Ten Ways for the Swim Parent to Sabotage Their Child's Swimming Career

(written with tongue firmly in cheek)

From John Leonard, American Swimming Coaches Association,

Dec 31 2011

After thirty-three full years of observation, it has occurred to me that some parents must internally delight in the idea of sabotaging their child's swim career. They must for some perverse reason WANT to do this, since they work so incredibly hard at it and are so remarkably successful. Hereafter, my top ten list of means and methods. (And more seriously, some clear examples on positive alternatives.)

1.    Start out making sure the child will get a material reward for good performance…. at age 8, a stop at McDonalds for a 100 IM done without disqualification. At age 10, a five-dollar bill for a new "A" time. At age 12, a trip to Disney World for a high point trophy in the JO's. At age 14, a party for child and friends at an amusement park, complete with LIMO ride, for qualifying for state high school champs as a freshman. And, if still around in the sport, a new Mercedes or Jaguar for a state high school championship as a senior.

If you can't see what's wrong with this, you're the problem. The approach that works best? Let the rewards become internal. Let the sport "belong" to the child, not something that "Mommy wants me to do." Get them to understand the value of working hard to improve themselves EVERY DAY, and allow them opportunities to "prove themselves" through THEIR sport.

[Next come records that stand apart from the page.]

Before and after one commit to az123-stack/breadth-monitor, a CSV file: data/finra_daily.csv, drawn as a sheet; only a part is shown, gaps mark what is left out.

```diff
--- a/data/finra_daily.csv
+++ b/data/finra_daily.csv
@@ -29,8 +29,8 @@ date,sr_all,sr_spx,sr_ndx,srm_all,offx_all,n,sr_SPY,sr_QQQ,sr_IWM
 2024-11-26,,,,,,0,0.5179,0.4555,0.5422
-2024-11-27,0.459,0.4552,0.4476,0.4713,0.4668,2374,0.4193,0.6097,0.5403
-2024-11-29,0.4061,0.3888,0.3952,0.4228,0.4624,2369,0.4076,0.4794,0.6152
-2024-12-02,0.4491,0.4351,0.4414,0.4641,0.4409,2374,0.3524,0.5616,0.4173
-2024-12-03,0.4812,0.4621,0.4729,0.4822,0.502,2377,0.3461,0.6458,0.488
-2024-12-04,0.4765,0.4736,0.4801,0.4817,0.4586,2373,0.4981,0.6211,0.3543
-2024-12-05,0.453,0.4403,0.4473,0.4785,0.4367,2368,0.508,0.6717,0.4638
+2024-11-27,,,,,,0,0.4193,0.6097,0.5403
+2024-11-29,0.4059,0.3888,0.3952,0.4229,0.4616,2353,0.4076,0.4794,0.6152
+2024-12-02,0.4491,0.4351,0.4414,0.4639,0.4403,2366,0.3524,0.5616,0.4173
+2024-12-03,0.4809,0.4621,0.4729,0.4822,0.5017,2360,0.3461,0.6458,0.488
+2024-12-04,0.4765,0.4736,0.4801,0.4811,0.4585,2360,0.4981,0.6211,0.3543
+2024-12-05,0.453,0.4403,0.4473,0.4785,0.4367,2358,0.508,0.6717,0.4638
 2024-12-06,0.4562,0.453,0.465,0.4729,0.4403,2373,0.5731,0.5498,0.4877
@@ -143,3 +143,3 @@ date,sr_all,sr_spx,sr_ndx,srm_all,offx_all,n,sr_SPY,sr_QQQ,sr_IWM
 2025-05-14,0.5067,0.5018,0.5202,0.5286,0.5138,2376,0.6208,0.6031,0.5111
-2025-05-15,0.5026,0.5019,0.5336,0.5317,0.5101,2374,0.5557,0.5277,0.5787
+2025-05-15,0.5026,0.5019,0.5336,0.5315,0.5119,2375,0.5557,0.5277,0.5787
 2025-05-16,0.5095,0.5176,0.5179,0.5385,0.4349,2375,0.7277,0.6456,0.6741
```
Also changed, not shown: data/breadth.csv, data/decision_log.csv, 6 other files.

2.    Demand that the child keep up with Fred's kid, from work, who always wins at least one event in any meet they go to. Fred's kid is 8, stands 5 feet, 5 inches tall and had his first shave last Friday. Face shave, not swimming shave. Demand that your child stays close to, or "Right with" those early developers in your club

Reality? Children develop at different rates, in terms of size, strength, coordination, emotional and intellectual maturity and just about everything else. Allow your child to compete ONLY against itself, and measure them against only their own best efforts.

3.    Coach your child part time, "when you're available". If you're rarely available, show up after practice with a stopwatch and "help" Susie by timing her for 50 meters "to see if she's getting any better". Encourage her with "kick, Susie, Kick!" screams from the side of the pool. This will nicely balance out the fact that all your 10 and under age group coach does is ask them to swim correctly and SLOOOOWLY so they learn their strokes.

You're just encouraging them to swim Faster, right??? Right? Right? Huh? What should you do? Just about ANYTHING except coach. Parents are for unconditional love and support. Coaches are for critical analysis of performance and developing skills physical, emotional and tactical. STAY AWAY from any coaching. If you doubt your coaches' ability to coach, talk to them about it, at last resort, go somewhere you have enough faith in the coaching to stay out of it. No mistake is worse than trying to be both parent and coach to your child. It's guaranteed long-term relationship disaster.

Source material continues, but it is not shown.